Victor Davis Hanson // Private Papers
Barn Owls really do like barns. And they are invaluable predators of mice, squirrels, rats and such who all do their small part to wreck a barn and its environs. And yet they are not the fierce Great-Horned-Owls of six-foot wingspans that swooped just above the ground as they once terrified us in the orchard. They are not those strange little “screech” owls, without necks that roost at night in our redwood trees and hoot without fear.
As I have mentioned here before, barn owls have the face of monkeys, hence the sobriquet monkey/monkey-faced owls. They seem globalists. In Greece, I once saw one on the island of Aegina in a crumbling Byzantine Church. At dusk in Hillsdale, Michigan I would see them on the bike path in an old pump shed.

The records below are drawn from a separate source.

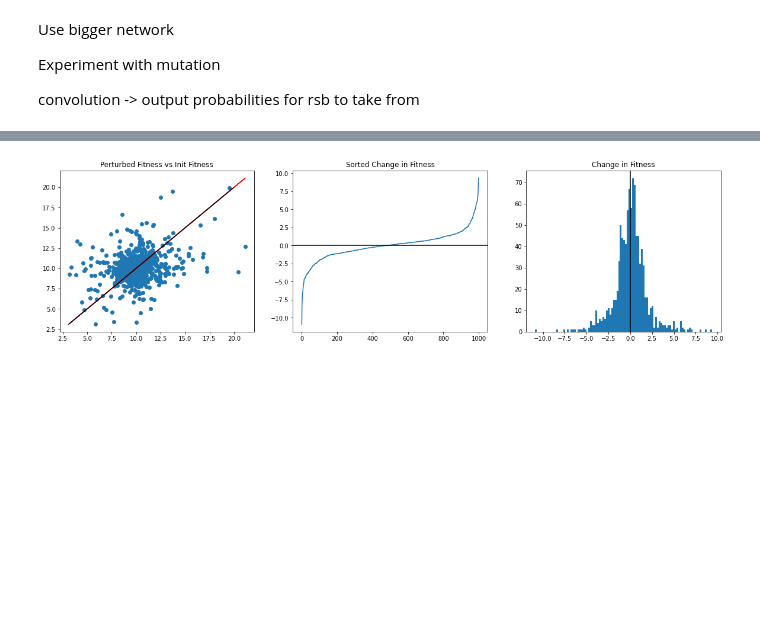
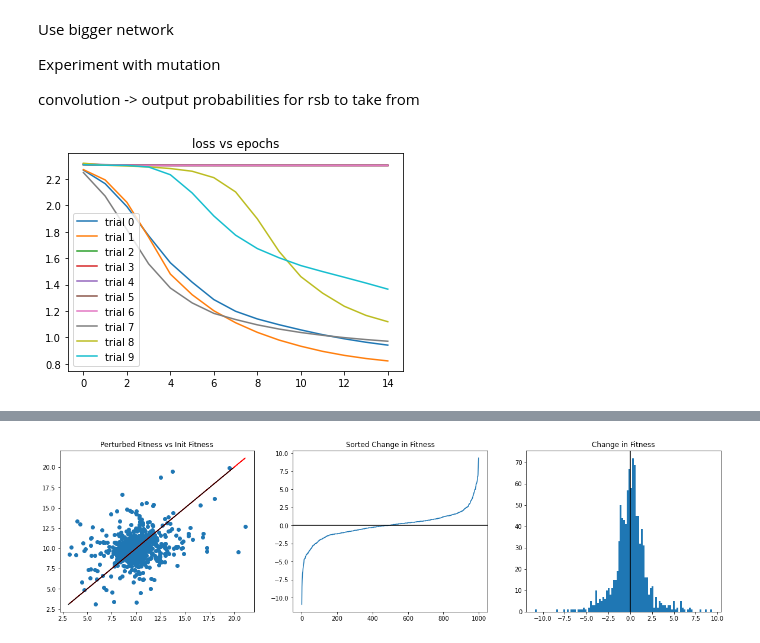
Before and after one commit to akarshkumar0101/evolved-neuroevolution, a Jupyter notebook: mutation_experiment.ipynb, the cells around one changed output, grey strips where cells are left out. Cells and saved outputs as stored; diff of their text form; code cells hidden in the pictures; blank space fills up the shorter version.

```diff
--- a/mutation_experiment.ipynb
+++ b/mutation_experiment.ipynb
@@ -7,23 +7,3 @@ convolution -> output probabilities for rsb to take from
 # %%
 %load_ext autoreload
 %autoreload 2
-# %%
-import numpy as np
-import torch
-from torch import nn
-import torchvision
-import matplotlib.pyplot as plt
-from tqdm.notebook import tqdm
-
-import os
-import shutil
-
-from torchinfo import summary
-import torch.utils.tensorboard as tb
-
-import models_pheno
-import mnist
-import util
-
-torch.manual_seed(10);
-device = torch.device('cuda' if torch.cuda.is_available() else 'cpu')
@@ -32,0 +54,14 @@ task.load_all_data(device)
+# %%
+before_mut = np.array(before_mut)
+after_mut = np.array(after_mut)
+bef = util.arr_dict2dict_arr(before_mut)['loss']
+aft = util.arr_dict2dict_arr(after_mut)['loss']
+diff = aft-bef[..., None]
+# %%
+for trial_idx, data in enumerate(bef):
+    plt.plot(data, label=f'trial {trial_idx}')
+plt.title('loss vs epochs'); plt.legend()
+# plt.axhline(torch.load('./data/mnist_sgd_eval')[model]['loss'])
+plt.show()
+# %% [output]
+[figure, added]
```
Also changed, not shown: parts of 4 cells of this notebook.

When growing up, there were always pairs who had nests in the rafters and kept rodents out of the barn, where the sweat boxes of raisins evened out before trucking the crop into Sun-Maid. I don’t think they attacked the flicker woodpeckers. But the more the two owls flew on patrol, the rarer seemed those pests that drilled holes throughout the barn (usually covered up with tin-can lids).
Still, the barn owls were strange birds, who, like flies, seemed somehow to attach themselves to the side of the barn, where the whitewash and their dappled white/beige feathers made them invisible—and deadly to their prey below.
In the early 1960s, I often snuck up on the two as they scanned the barnyard. The barn was already well over 80 years old; its heart-redwood siding was rent with huge cracks (and it still is, 60 years later, despite constant repair). The weathered splits were just large enough for the owls to dig their claws in, and then bat-like attach themselves to the wood.
One morning my grandfather called up and said “Come down here.” We did and a majestic barn owl was limp and lifeless, hanging like a dead upside-down bat. My dad got one of the old 16-foot, three-pronged fruit ladders, climbed up and threw him down. The predator had stuck his talons so far into the cracks that he could not remove them, and literally beat himself to death, flapping and struggling to be lift off.
Given the early 1960s were the nadir of the raisin industry, no one on the farm seemed to have any money, and my dad mostly talked of saving to build a small “new” house. So I thought it strange for the family to worry over a dead owl. The five of us were living in an 800-square-foot old farmhouse dad moved onto the ranch, and drove a 1951 Ford my grandfather gave us. No matter, the death scene bothered us. My father said, “Boys, that’s something you’ll never see again.” (In fact, since then I have seen maybe five or six such barn owls, even small adolescent owls, trapped and struck dead on the barn).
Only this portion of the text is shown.